"We will secure production capacity of 30,000 to 40,000 [flexible displays each month] by the end of next year," said Lee Chang-hoon, vice president of business strategic team, Samsung Display, during Samsung Investor Forum 2014 in New York. "There will be no company [except Samsung] that has this great production capacity by 2016.
"We plan to provide consumers with a product that has a flexible display by the end of the year. However, nothing has been decided on the finished product," added Lee.
Samsung Electronics is planning to expand its product line of flexible-display smartphones following the warm reception of the Galaxy Note Edge, which has a curved display that wraps around its side. Samsung Display is currently expanding production capacity of its A3 line, which produced the curved display for the Edge.
Lee also said that the company is planning to lower production costs of AMOLED, which is currently more expensive than LCD, to lure more customers.
"One of the superior things about AMOLED is that [because it has no backlight] it can become cheaper to produce compared to LCD. We are prepared to compete directly with LCD," he said.
"AMOLED is similar in price to LCD, but better capability wise. We are confident that more people will buy AMOLED," he added.
Samsung Display will also lower reliance on its big brother, Samsung Electronics, by increasing the market for its AMOLED.
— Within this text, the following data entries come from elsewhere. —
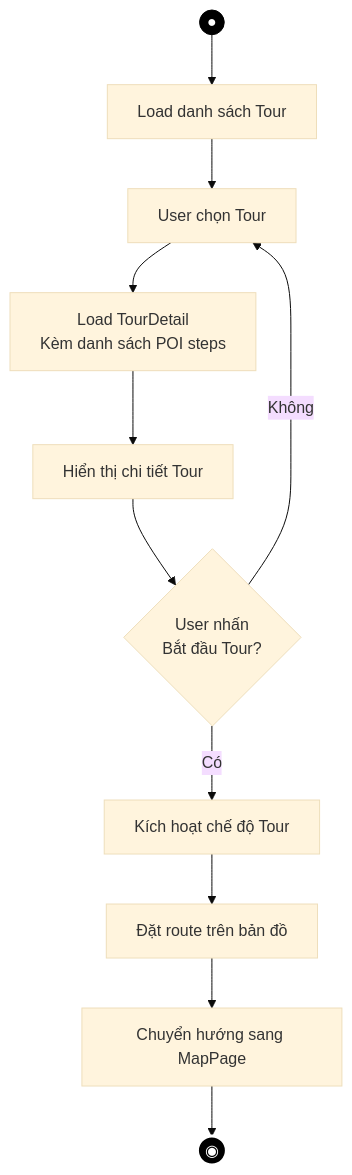
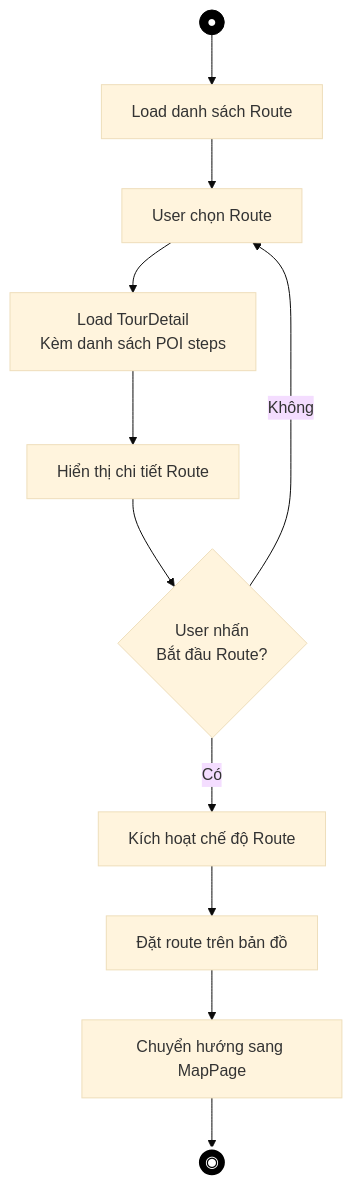
One commit to AudioGo-Project/AudioGo changed diagram 44 of 46 in PRD.md. Above: the diagram before and after it, drawn with Mermaid (base theme). The commit also changed other lines of this file, not shown here.

Commit message:
docs: Split Mobile sequence diagrams by UC and add POI priority logic in Geofence sequence

````diff
--- a/PRD.md
+++ b/PRD.md
@@ -2850,16 +2136,16 @@
 ```mermaid
 flowchart TD
-    START((●)) --> LOAD_TOURS[Load danh sách Tour]
-    LOAD_TOURS --> SELECT_TOUR[User chọn Tour]
+    START((●)) --> LOAD_TOURS[Load danh sách Route]
+    LOAD_TOURS --> SELECT_TOUR[User chọn Route]
     SELECT_TOUR --> LOAD_DETAIL[Load TourDetail<br/>Kèm danh sách POI steps]
-    LOAD_DETAIL --> DISPLAY[Hiển thị chi tiết Tour]
-    DISPLAY --> START_TOUR{User nhấn<br/>Bắt đầu Tour?}
+    LOAD_DETAIL --> DISPLAY[Hiển thị chi tiết Route]
+    DISPLAY --> START_TOUR{User nhấn<br/>Bắt đầu Route?}
     START_TOUR -- Không --> SELECT_TOUR
-    START_TOUR -- Có --> START_MODE[Kích hoạt chế độ Tour]
+    START_TOUR -- Có --> START_MODE[Kích hoạt chế độ Route]
     START_MODE --> SET_ROUTE[Đặt route trên bản đồ]
     SET_ROUTE --> NAV_MAP[Chuyển hướng sang MapPage]
     NAV_MAP --> END_NODE((◉))
     
     style START fill:#000,color:#fff,stroke:#000
     style END_NODE fill:#000,color:#fff,stroke:#fff,stroke-width:3px
 ```
````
"Within three years, we will balance captive account and outside account to 50:50. We will be able to increase volume [sold to others] comprehensively," he said.
"In 2015, we will lower the number of smartphone models by one fourth to one third compared to this year," said Robert Yi, senior vice president and head of investor relations at Samsung Electronics, during Samsung Investors Forum 2014.
Many have pointed out in the past that Samsung launched too many different models, deterring the establishment of proper product identities and weakening its brand image.
Samsung has also recently ceded its top place in China to local handset maker Xiaomi as it reacted belatedly against price-competitive low- to mid-end handsets. The South Korean tech giant recently released its Galaxy A series phone in China, intended to reclaim its lost market share.
"[Lowering the model number] will allow us a chance to lower the prices of [remaining models] through mass production," said Yi. "In low- to mid-end products, price is the most important, and for high-end products, it is innovation."
The executive also took the chance to throw jabs at Xiaomi.
"They are a mysterious entity. I don't know where they create profit," said Yi about its main competitor in the world's second-largest market. He also questioned whether Xiaomi could maintain the same strategy of saving costs by selling and promoting its goods exclusively through online channels.
"They have created a good user experience that caters for the needs of Chinese consumers," he said. "But I don't know if it will work outside of China."
Yi also vowed more innovation for the higher end of the smartphone market.
"For high-priced smartphones, innovative factors such as flexible display will be important," he said.
Lee Chang-hoon of Samsung Display, also at the forum, hinted at a possible multi-edged smartphone that may succeed the Galaxy Note Edge.
"Consumers' preference will decide whether one side will become the band, or either sides. We are prepared to make customised designed products based on consumer needs," he said.